_DATA TO USE_.
* * * * *
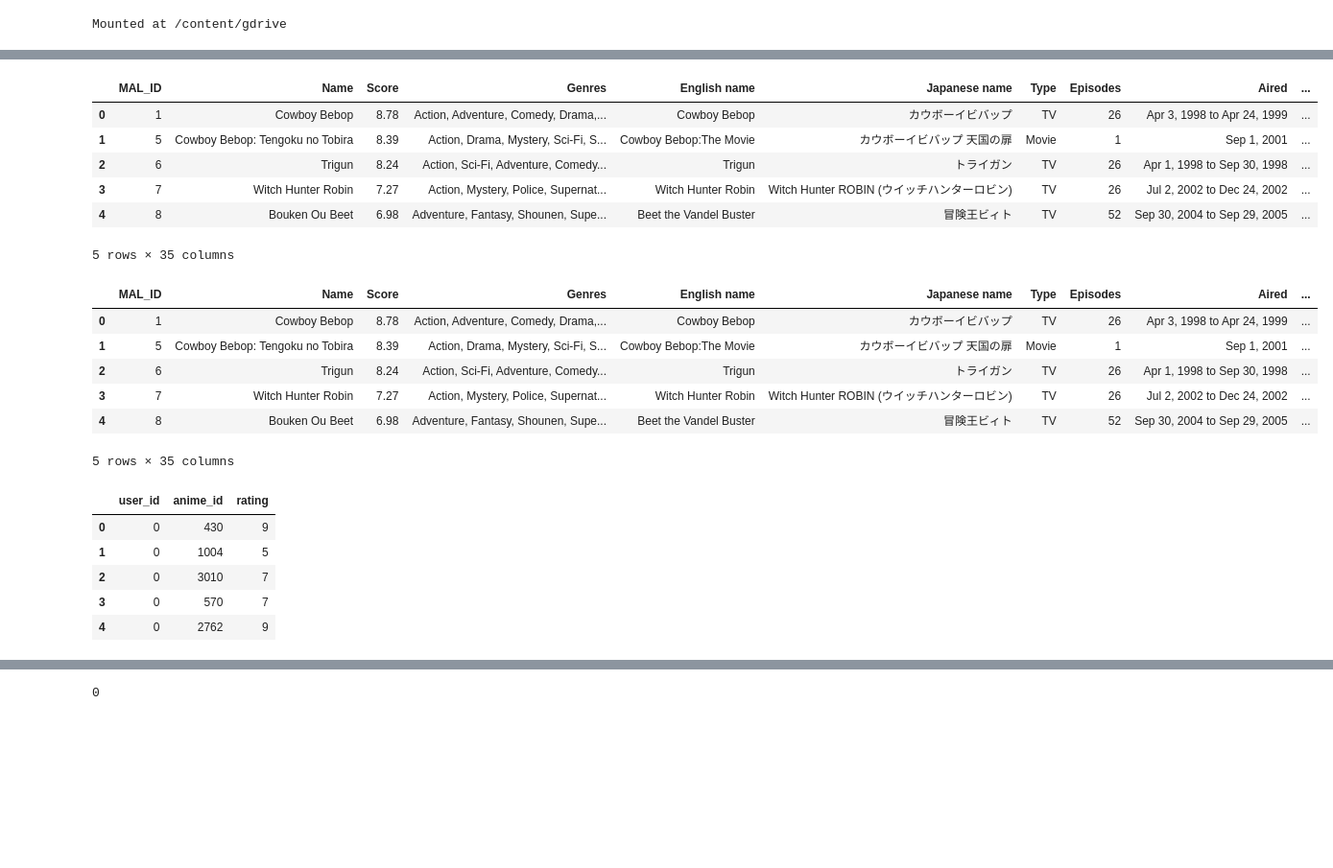
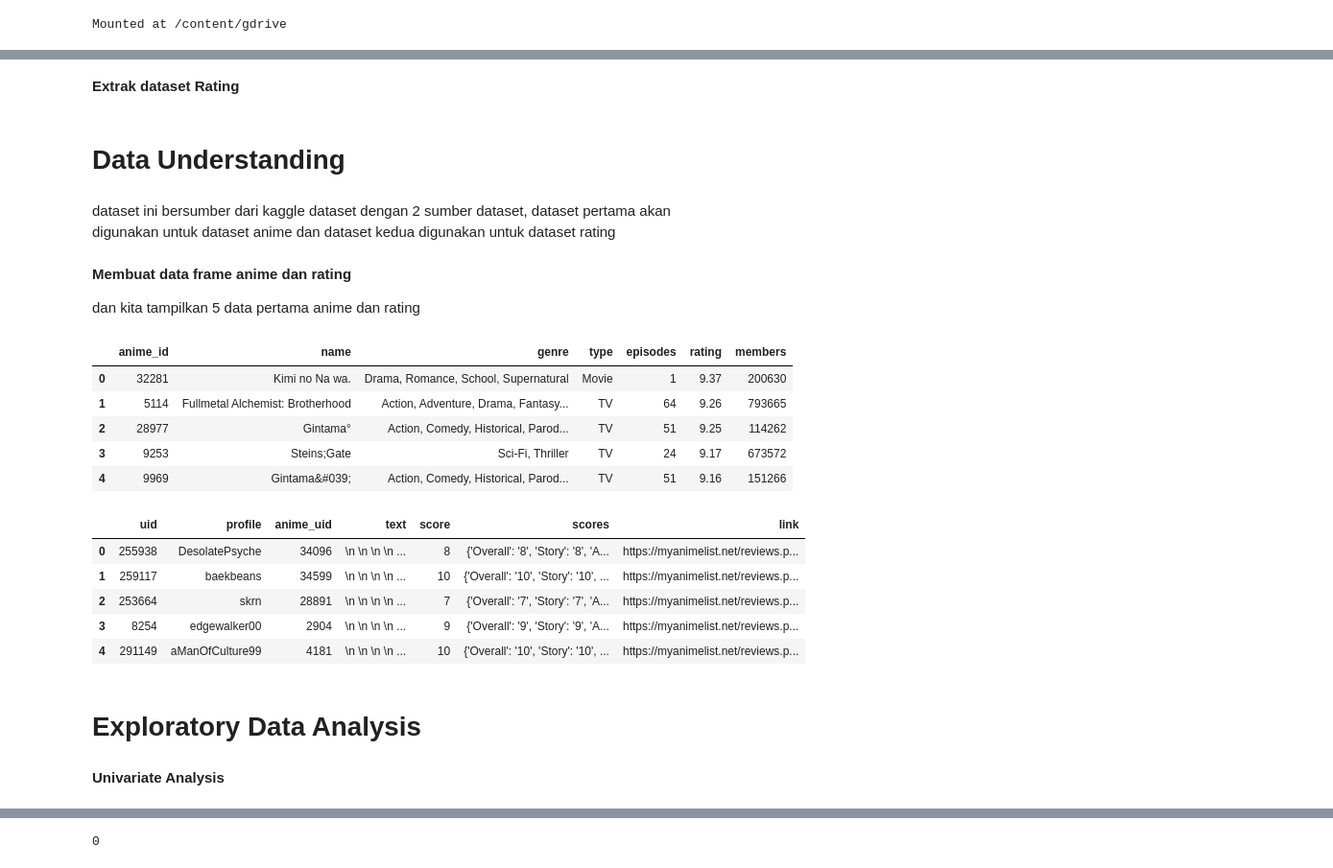
Before and after one commit to el-thobhy/Recommendation-system, a Jupyter notebook: Recommendation_System.ipynb, the cells around one changed output, grey strips where cells are left out. Shown at 96% size. Drawn from its saved outputs; the diff is of its cells as text; code cells hidden in the pictures; blank space fills up the shorter version.

```diff
--- a/Recommendation_System.ipynb
+++ b/Recommendation_System.ipynb
@@ -37,3 +63,5 @@ file = '/content/anime-recommendation-database-2020.zip'
 zip_ref = zipfile.ZipFile(file, 'r')
 zip_ref.extractall('/dataset_baru/')
 zip_ref.close()
+# %% [markdown]
+**Extrak dataset Rating**
@@ -40,33 +73,33 @@ zip_ref.close()
+# %% [markdown]
+# **Data Understanding**
+# %% [markdown]
+dataset ini bersumber dari kaggle dataset dengan 2 sumber dataset, dataset pertama akan digunakan untuk dataset anime dan dataset kedua digunakan untuk dataset rating
+# %% [markdown]
+**Membuat data frame anime dan rating**
+
+dan kita tampilkan 5 data pertama anime dan rating
 # %%
 df_anime = pd.read_csv('/dataset_baru/anime.csv')
-df_rating = pd.read_csv('/dataset_baru/rating_complete.csv')
+df_rating = pd.read_csv('/dataset_baru/reviews.csv')
 
 df_anime.head()
 # %% [output]
-|  | MAL_ID | Name | Score | Genres | English name | Japanese name | Type | Episodes | Aired | ... |
-| 0 | 1 | Cowboy Bebop | 8.78 | Action, Adventure, Comedy, Drama,... | Cowboy Bebop | カウボーイビバップ | TV | 26 | Apr 3, 1998 to Apr 24, 1999 | ... |
-| 1 | 5 | Cowboy Bebop: Tengoku no Tobira | 8.39 | Action, Drama, Mystery, Sci-Fi, S... | Cowboy Bebop:The Movie | カウボーイビバップ 天国の扉 | Movie | 1 | Sep 1, 2001 | ... |
-| 2 | 6 | Trigun | 8.24 | Action, Sci-Fi, Adventure, Comedy... | Trigun | トライガン | TV | 26 | Apr 1, 1998 to Sep 30, 1998 | ... |
-| 3 | 7 | Witch Hunter Robin | 7.27 | Action, Mystery, Police, Supernat... | Witch Hunter Robin | Witch Hunter ROBIN (ウイッチハンターロビン) | TV | 26 | Jul 2, 2002 to Dec 24, 2002 | ... |
-| 4 | 8 | Bouken Ou Beet | 6.98 | Adventure, Fantasy, Shounen, Supe... | Beet the Vandel Buster | 冒険王ビィト | TV | 52 | Sep 30, 2004 to Sep 29, 2005 | ... |
+|  | anime_id | name | genre | type | episodes | rating | members |
+| 0 | 32281 | Kimi no Na wa. | Drama, Romance, School, Supernatural | Movie | 1 | 9.37 | 200630 |
+| 1 | 5114 | Fullmetal Alchemist: Brotherhood | Action, Adventure, Drama, Fantasy... | TV | 64 | 9.26 | 793665 |
+| 2 | 28977 | Gintama° | Action, Comedy, Historical, Parod... | TV | 51 | 9.25 | 114262 |
+| 3 | 9253 | Steins;Gate | Sci-Fi, Thriller | TV | 24 | 9.17 | 673572 |
+| 4 | 9969 | Gintama&#039; | Action, Comedy, Historical, Parod... | TV | 51 | 9.16 | 151266 |
-5 rows × 35 columns
-# %%
-df_anime.sort_values(by=['MAL_ID'], inplace=True, ascending=True)
-df_anime.head()
-# %% [output]
-|  | MAL_ID | Name | Score | Genres | English name | Japanese name | Type | Episodes | Aired | ... |
-| 0 | 1 | Cowboy Bebop | 8.78 | Action, Adventure, Comedy, Drama,... | Cowboy Bebop | カウボーイビバップ | TV | 26 | Apr 3, 1998 to Apr 24, 1999 | ... |
-| 1 | 5 | Cowboy Bebop: Tengoku no Tobira | 8.39 | Action, Drama, Mystery, Sci-Fi, S... | Cowboy Bebop:The Movie | カウボーイビバップ 天国の扉 | Movie | 1 | Sep 1, 2001 | ... |
-| 2 | 6 | Trigun | 8.24 | Action, Sci-Fi, Adventure, Comedy... | Trigun | トライガン | TV | 26 | Apr 1, 1998 to Sep 30, 1998 | ... |
-| 3 | 7 | Witch Hunter Robin | 7.27 | Action, Mystery, Police, Supernat... | Witch Hunter Robin | Witch Hunter ROBIN (ウイッチハンターロビン) | TV | 26 | Jul 2, 2002 to Dec 24, 2002 | ... |
-| 4 | 8 | Bouken Ou Beet | 6.98 | Adventure, Fantasy, Shounen, Supe... | Beet the Vandel Buster | 冒険王ビィト | TV | 52 | Sep 30, 2004 to Sep 29, 2005 | ... |
-5 rows × 35 columns
 # %%
 df_rating.head()
 # %% [output]
-|  | user_id | anime_id | rating |
-| 0 | 0 | 430 | 9 |
-| 1 | 0 | 1004 | 5 |
-| 2 | 0 | 3010 | 7 |
-| 3 | 0 | 570 | 7 |
-| 4 | 0 | 2762 | 9 |
+|  | uid | profile | anime_uid | text | score | scores | link |
+| 0 | 255938 | DesolatePsyche | 34096 | \n \n \n \n ... | 8 | {'Overall': '8', 'Story': '8', 'A... | https://myanimelist.net/reviews.p... |
+| 1 | 259117 | baekbeans | 34599 | \n \n \n \n ... | 10 | {'Overall': '10', 'Story': '10', ... | https://myanimelist.net/reviews.p... |
+| 2 | 253664 | skrn | 28891 | \n \n \n \n ... | 7 | {'Overall': '7', 'Story': '7', 'A... | https://myanimelist.net/reviews.p... |
+| 3 | 8254 | edgewalker00 | 2904 | \n \n \n \n ... | 9 | {'Overall': '9', 'Story': '9', 'A... | https://myanimelist.net/reviews.p... |
+| 4 | 291149 | aManOfCulture99 | 4181 | \n \n \n \n ... | 10 | {'Overall': '10', 'Story': '10', ... | https://myanimelist.net/reviews.p... |
+# %% [markdown]
+# Exploratory Data Analysis
+# %% [markdown]
+**Univariate Analysis**
```
Also changed, not shown: parts of 124 cells of this notebook.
* * * * *
_ASSIGNMENT_. Filter the listing down to the lines holding the word "head", and return those.

_SOLVED PROBLEM_.
 df_anime.head()
-df_anime.head()
 df_rating.head()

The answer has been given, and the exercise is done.